- 2000: Given this insecurity, the creators of “The Simpsons” took an extraordinary risk: they decided not to use a laugh track. On almost all other sitcoms, dialogue was interrupted repeatedly by crescendos of phony guffaws (or by the electronically enhanced laughter of live audiences), creating the unreal ebb and flow of sitcom conversation, in which a typical character’s initial reaction to an ostensibly humorous remark could only be to smile archly or look around while waiting for the yucks to die down. — The New Yorker, 13 March 2000
Disgust is an emotion that is typically associated with things that are perceived as unclean, inedible, or infectious. In The Expression of the Emotions in Man and Animals, Charles Darwin wrote that disgust refers to something revolting. Primarily in relation to the sense of taste, as actually perceived or vividly imagined; and secondarily to anything which causes a similar feeling, through the sense of smell, touch, and even of eyesight. Disgust is one of the basic emotions of Robert Plutchik's theory of emotions. Disgust invokes a characteristic facial expression, one of Paul Ekman's six universal facial expressions of emotion. It is also associated with a fall in heart rate, in contrast, for example, to fear or anger.
Disgust may be further subdivided into physical disgust, associated with physical or metaphorical uncleanness, and moral disgust, a similar feeling related to courses of action.
Origins and developmentDisgust is thought to have its origins in (and in some cases to be identical to) instinctive reactions that evolved as part of natural selection for behavior which tended to prevent food poisoning, or exposure to danger of infection.
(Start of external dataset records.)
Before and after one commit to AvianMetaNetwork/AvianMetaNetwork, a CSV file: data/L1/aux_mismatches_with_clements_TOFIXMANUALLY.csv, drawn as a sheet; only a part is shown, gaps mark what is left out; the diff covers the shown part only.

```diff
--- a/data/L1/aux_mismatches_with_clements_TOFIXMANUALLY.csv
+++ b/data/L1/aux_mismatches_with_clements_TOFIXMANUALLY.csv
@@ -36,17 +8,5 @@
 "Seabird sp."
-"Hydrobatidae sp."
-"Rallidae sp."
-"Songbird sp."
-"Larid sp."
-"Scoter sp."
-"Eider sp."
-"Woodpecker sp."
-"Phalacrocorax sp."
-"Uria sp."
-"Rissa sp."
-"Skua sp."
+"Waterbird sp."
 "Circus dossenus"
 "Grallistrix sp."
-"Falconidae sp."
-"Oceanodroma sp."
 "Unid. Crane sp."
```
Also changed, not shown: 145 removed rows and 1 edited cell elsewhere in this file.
Disgust is frequently associated with waste products such as feces or urine, secretions from the human body (such as mucus), and with decomposing flesh, and insects, such as maggots, associated with it.
As in other human instinctual drives, disgust has an instinctual and a socially constructed aspect. Psychologist Paul Rozin has studied the development of feelings of disgust in children.
Jonathan Haidt is a researcher whose work involves exploring the relationship between disgust and various traditional concepts of morality. His theory of social intuitionism seeks to explain the apparently irrational and visceral reactions to violations of the moral order.
Disgust and shameMartha Nussbaum, a leading American philosopher, wrote a book published in 2004 entitled Hiding From Humanity: Disgust, Shame, and the Law which examines the relationship of disgust and shame to a society's laws.
A recent study found that women and children were more sensitive to disgust than men. Researchers attempted to explain this finding in evolutionary terms. While some find wisdom in adhering to one's feelings of disgust, some scientists have asserted that "reactions of disgust are often built upon prejudices that should be challenged and rebutted."
Brain structuresFunctional MRI experiments have revealed that the anterior insula in the brain is particularly active when experiencing disgust, when being exposed to offensive tastes, and when viewing facial expressions of disgust.
Huntington's diseaseMany patients suffering from Huntington's disease, a genetically transmitted progressive neurodegenerative disease, are unable to recognize expressions of disgust in others and also don't show reactions of disgust to foul odors or tastes. The inability to recognize disgust in others appears in carriers of the Huntington gene before other symptoms appear.
- Nancy Sherman, a researcher investigating disgust
- Jon Haidt's page about the Disgust Scale
- Moral Judgment and the Social Intuitionist Model, publications by Jonathan Haidt on disgust and its relationship with moral ideas
- Hiding from Humanity: Disgust, Shame, and the Law
- Shame and Group Psychotherapy
- "Is repugnance wise? Visceral responses to biotechnology" Nature Biotechnology
- Purity and Pollution by Jonathan Kirkpatrick (RTF)
- Paper on the economic effects of Repugnance
- Anatomy of Disgust, Channel 4 program
yuck in Danish: Ækel
yuck in German: Ekel
yuck in Basque: Higuin
yuck in French: Dégoût
yuck in Korean: 혐오
yuck in Ido: Repugneso
yuck in Italian: Disgusto
yuck in Polish: Wstręt (emocja)
yuck in Portuguese: Nojo
yuck in Russian: Неприятие
yuck in Simple English: Disgust
yuck in Slovak: Hnus
yuck in Swedish: Äckel